In the study, the most recent gossypol work completed at the Overton center, 66 fallow deer were separated into three groups of 20 does and two bucks each. All groups were contained in individual two-acre Coastal bermudagrass pastures and fed daily.

The control group was fed 0.79 pounds of soybean meal and no cottonseed meal per head, per day. The low-cottonseed-meal group got 0.39 pounds of soybean meal and 0.50 pounds of cottonseed meal. And the high-cottonseed-meal group received 1 pound of cottonseed meal and no soybean meal per day.

The amount of gossypol in the animals' diets ranged from zero for the soybean meal group, 3.95 milligram per kilogram of body weight for the low-cottonseed-meal group, to 8.10 milligram per kilogram of body weight for the high-cottonseed-meal group. In English units of measurement, these gossypol amounts corresponded from about 0.00006 to about .00012 of an ounce per pound of body weight, respectively.

Like most seasonal breeding animals, fallow deer generally lose weight through the fall and winter. All the deer did lose weight during this period as expected, but there were no significant differences between the groups. Concentrations of progesterone were reduced in the high-cottonseed meal group as compared to the other groups. Progesterone is a hormone that prepares the uterus for implantation of the fertilized ovum, helps maintain pregnancy and promotes mammary gland development.

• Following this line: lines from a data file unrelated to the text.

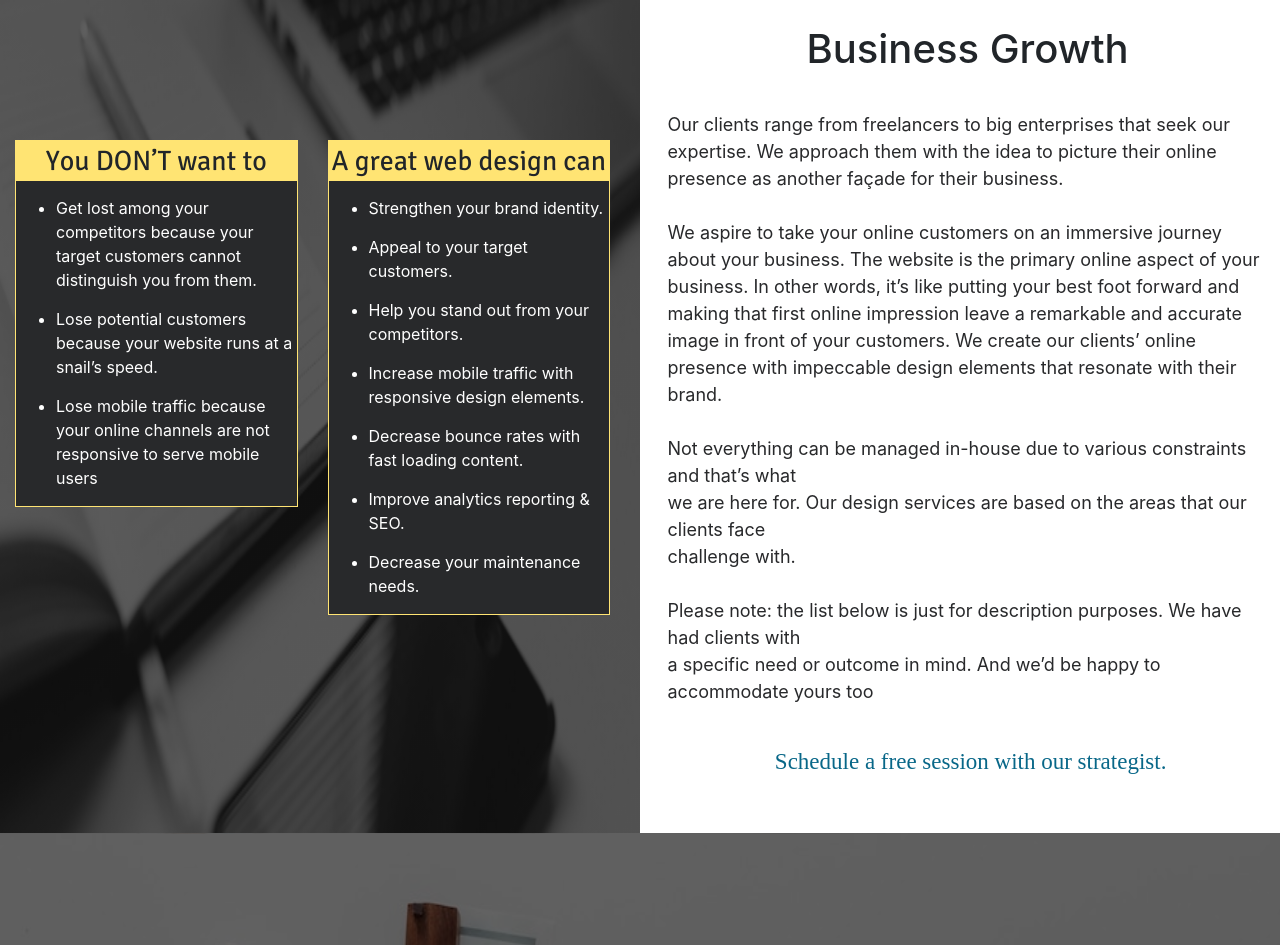
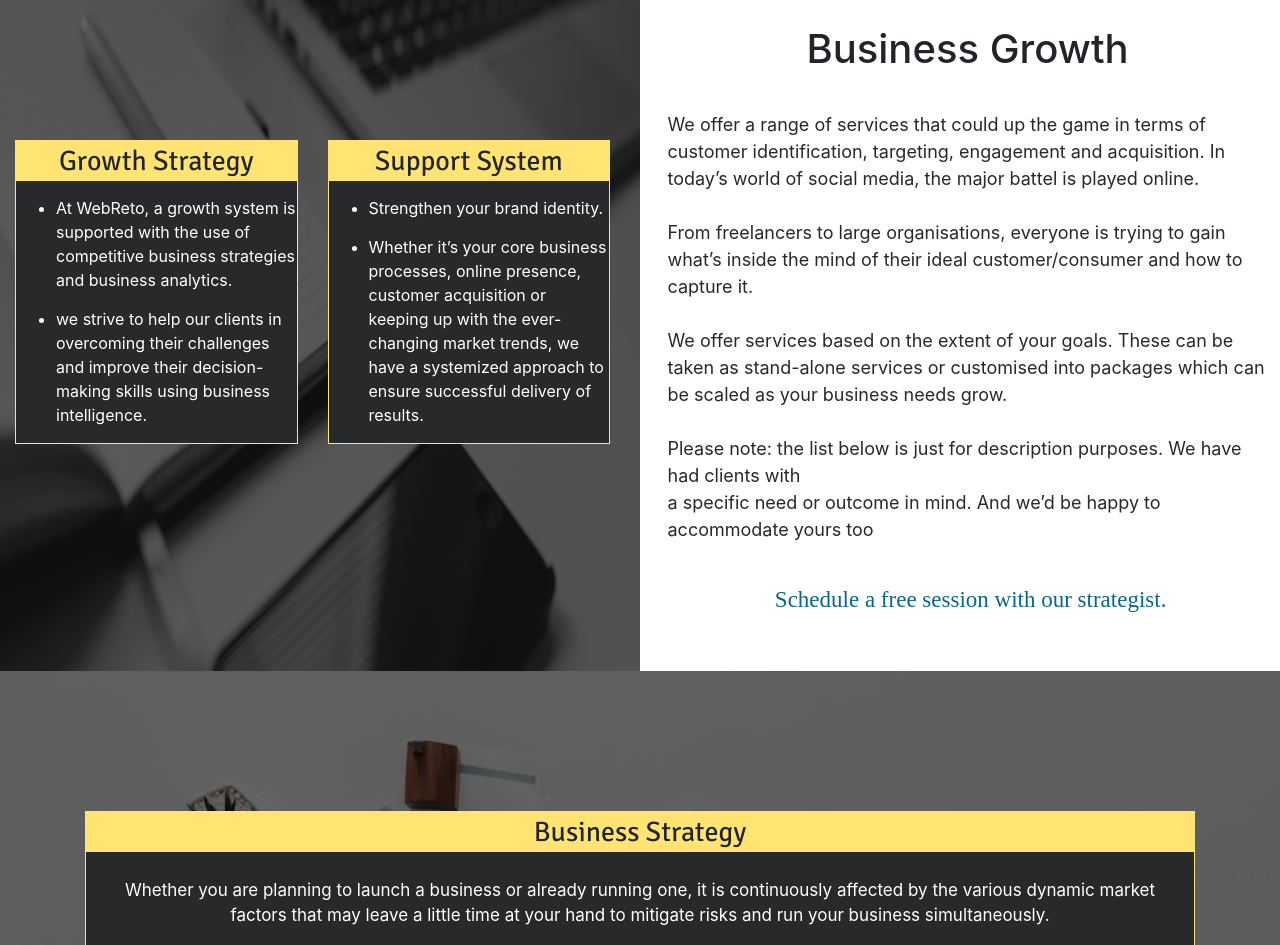
Before and after one commit to yatharthtomar/webreto, a PHP site: page /business.html in a window 1280 px wide. Shown: the part 1498-2443 px from the top of the page. Run offline with PHP 8.4, Linux system fonts and the light colour scheme; some web fonts are replaced.

Commit message:
sixteenth

```diff
--- a/business.html
+++ b/business.html
@@ -88,7 +88,7 @@
         <li><a class="dropdown-item" href="design.html#content">Content Writing</a></li>
         <li><a class="dropdown-item" href="design.html#brandlogo">Brand Identity Design</a></li>
         <li><a class="dropdown-item" href="design.html#landing">Landing Page Design</a></li>
-         <li><a class="dropdown-item" href="design.html#photoshop">Photoshop & Illustrator</a></li>
+         <li><a class="dropdown-item" href="design.html#photoshop">Photoshop</a></li>
         <li><a class="dropdown-item" href="design.html#webdesign">Website Design Packages</a></li>
       </ul>
           </li>
@@ -186,12 +186,13 @@
    <div class="row">
     <div class="leadershipmantra col-md-6">
 
-    <div class = "leadcontain"><h3>You DON’T want to </h3> </div>
+    <div class = "leadcontain"><h3>Growth Strategy </h3> </div>
     <div class="pointscontain"><ul>
-    <li>Get lost among your competitors because your target customers cannot distinguish you from them.
+    <li>At WebReto, a growth system is supported with the use of competitive business strategies and business analytics.
+
 </li>
-        <li>Lose potential customers because your website runs at a snail’s speed.</li>
-        <li>Lose mobile traffic because your online channels are not responsive to serve mobile users</li>
+        <li>we strive to help our clients in overcoming their challenges and improve their decision-making skills using business intelligence.</li>
+
 
     </ul>
     </div>
@@ -200,16 +201,11 @@
     </div>
           <div class="leadershipmantra col-md-6" >
 
-    <div class = "leadcontain"><h3>A great web design can</h3> </div>
+    <div class = "leadcontain"><h3>Support System</h3> </div>
     <div class="pointscontain"><ul>
     <li>Strengthen your brand identity.
 </li>
-        <li>Appeal to your target customers.</li>
-        <li>Help you stand out from your competitors.</li>
-        <li>Increase mobile traffic with responsive design elements.</li>
-        <li>Decrease bounce rates with fast loading content.</li>
-        <li>Improve analytics reporting & SEO.</li>
-        <li>Decrease your maintenance needs.</li>
+        <li>Whether it’s your core business processes, online presence, customer acquisition or keeping up with the ever-changing market trends, we have a systemized approach to ensure successful delivery of results. </li>
     </ul>
     </div>
 
@@ -224,14 +220,15 @@
     <div id="maintextpart1">
 
         <br />
-    <p>Our clients range from freelancers to big enterprises that seek our expertise. We approach them with the idea to picture their online presence as another façade for their business. <br /><br />
+    <p>We offer a range of services that could up the game in terms of customer identification, targeting, engagement and  acquisition. In today’s world of social media, the major battel is played online.
+ <br /><br />
 
-We aspire to take your online customers on an immersive journey about your business. The website is the primary online aspect of your business.
-In other words, it’s like putting your best foot forward and making that first online impression leave a remarkable and accurate image in front of your customers.
-We create our clients’ online presence with impeccable design elements that resonate with their brand.<br /><br />
+From freelancers to large organisations, everyone is trying to gain what’s inside the mind of their ideal customer/consumer and how to capture it.
+<br /><br />
 
 
-Not everything can be managed in-house due to various constraints and that’s what<br /> we are here for. Our design services are based on the areas that our clients face <br />challenge with.<br /><br />
+We offer services based on the extent of your goals. These can be taken as stand-alone services or customised into packages which can be scaled as your business needs grow.
+<br /><br />
 
 Please note: the list below is just for description purposes. We have had clients with <br />a specific need or outcome in mind. And we’d be happy to accommodate yours too<br />
 
--- a/contact.php
+++ b/contact.php
@@ -101,7 +101,7 @@
         <li><a class="dropdown-item" href="design.html#content">Content Writing</a></li>
         <li><a class="dropdown-item" href="design.html#brandlogo">Brand Identity Design</a></li>
         <li><a class="dropdown-item" href="design.html#landing">Landing Page Design</a></li>
-                  <li><a class="dropdown-item" href="design.html#photoshop">Photoshop & Illustrator</a></li>
+                  <li><a class="dropdown-item" href="design.html#photoshop">Photoshop</a></li>
         <li><a class="dropdown-item" href="design.html#webdesign">Website Design Packages</a></li>
       </ul>
           </li>
--- a/disclaimer.html
+++ b/disclaimer.html
@@ -88,7 +88,7 @@
         <li><a class="dropdown-item" href="design.html#content">Content Writing</a></li>
         <li><a class="dropdown-item" href="design.html#brandlogo">Brand Identity Design</a></li>
         <li><a class="dropdown-item" href="design.html#landing">Landing Page Design</a></li>
-                  <li><a class="dropdown-item" href="design.html#photoshop">Photoshop & Illustrator</a></li>
+                  <li><a class="dropdown-item" href="design.html#photoshop">Photoshop</a></li>
         <li><a class="dropdown-item" href="design.html#webdesign">Website Design Packages</a></li>
       </ul>
           </li>
@@ -114,7 +114,7 @@
   </nav>
    <div id ="bannerimage" style="height: 28vw;">
     <div id= "abouttext">
-    <p id="para" style="font-size: 8vw; padding-top: 10vw;">Disclaimer</p>
+    <p id="para" style="font-size: 8vw; padding-top: 9vw;">Disclaimer</p>
     </div>
     </div>
 
--- a/privacy.html
+++ b/privacy.html
@@ -87,7 +87,7 @@
         <li><a class="dropdown-item" href="design.html#content">Content Writing</a></li>
         <li><a class="dropdown-item" href="design.html#brandlogo">Brand Identity Design</a></li>
         <li><a class="dropdown-item" href="design.html#landing">Landing Page Design</a></li>
-                  <li><a class="dropdown-item" href="design.html#photoshop">Photoshop & Illustrator</a></li>
+                  <li><a class="dropdown-item" href="design.html#photoshop">Photoshop</a></li>
         <li><a class="dropdown-item" href="design.html#webdesign">Website Design Packages</a></li>
       </ul>
           </li>
@@ -113,7 +113,7 @@
   </nav>
    <div id ="bannerimage" style="height: 28vw;">
     <div id= "abouttext">
-    <p id="para" style="font-size: 8vw;  padding-top: 10vw;">Privacy Policy</p>
+    <p id="para" style="font-size: 8vw;  padding-top: 9vw;">Privacy Policy</p>
     </div>
     </div>
 
--- a/styling.css
+++ b/styling.css
@@ -1331,7 +1331,7 @@ padding-top: 0px !important;
 #testimage{
 
     background-color: #ffe473;
-    height: 320px;
+    height: auto;
     margin-bottom: 20px;
     text-align: center;
     line-height: 3.5;
@@ -1346,7 +1346,7 @@ padding-top: 0px !important;
 
 .daku1{
 
-    height:320px;
+    height:auto;
     background-color: #28292b;
 
     border-width: 1px;
--- a/terms.html
+++ b/terms.html
@@ -87,7 +87,7 @@
         <li><a class="dropdown-item" href="design.html#content">Content Writing</a></li>
         <li><a class="dropdown-item" href="design.html#brandlogo">Brand Identity Design</a></li>
         <li><a class="dropdown-item" href="design.html#landing">Landing Page Design</a></li>
-         <li><a class="dropdown-item" href="design.html#photoshop">Photoshop & Illustrator</a></li>
+         <li><a class="dropdown-item" href="design.html#photoshop">Photoshop</a></li>
         <li><a class="dropdown-item" href="design.html#webdesign">Website Design Packages</a></li>
       </ul>
           </li>
@@ -113,7 +113,7 @@
   </nav>
     <div id ="bannerimage" style="height: 28vw;">
     <div id= "abouttext">
-    <p id="para" style="font-size: 8vw;  padding-top: 10vw;">Terms of Service</p>
+    <p id="para" style="font-size: 8vw;  padding-top: 9vw;">Terms of Service</p>
     </div>
     </div>
 
```
Also changed, not shown: about.html (+10 -13 lines), design.html (+72 -1 lines), portfolio.html (+19 -18 lines), webdev.html (+11 -12 lines).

Randel noted that although the study indicates cottonseed meal can be safely included in rations for both male and female deer, careful consideration must be given not only to the amount but the source of the cottonseed meal.

"If the cottonseed meal was produced by chemical extraction alone, the amounts fed should be reduced by half what this study shows to be safe," Randel said. The study was performed by a student under Randel's supervision, Steven Mapel, for his master's degree thesis. No similar studies - either at the Overton center or elsewhere - have been done to date on white-tailed deer, the wild deer species native to Texas. "However, both fallow and red deer are very similar to white-tails in terms of antler and reproductive cycles. As a result, there are good reasons to believe that too much gossypol could also affect white-tailed deer," Randel said.


Writer: Robert Burns (903) 834-6191,
Source: Dr. Ron Randel (903) 834-6191,

Disclaimer: AAAS and EurekAlert! are not responsible for the accuracy of news releases posted to EurekAlert! by contributing institutions or for the use of any information through the EurekAlert system.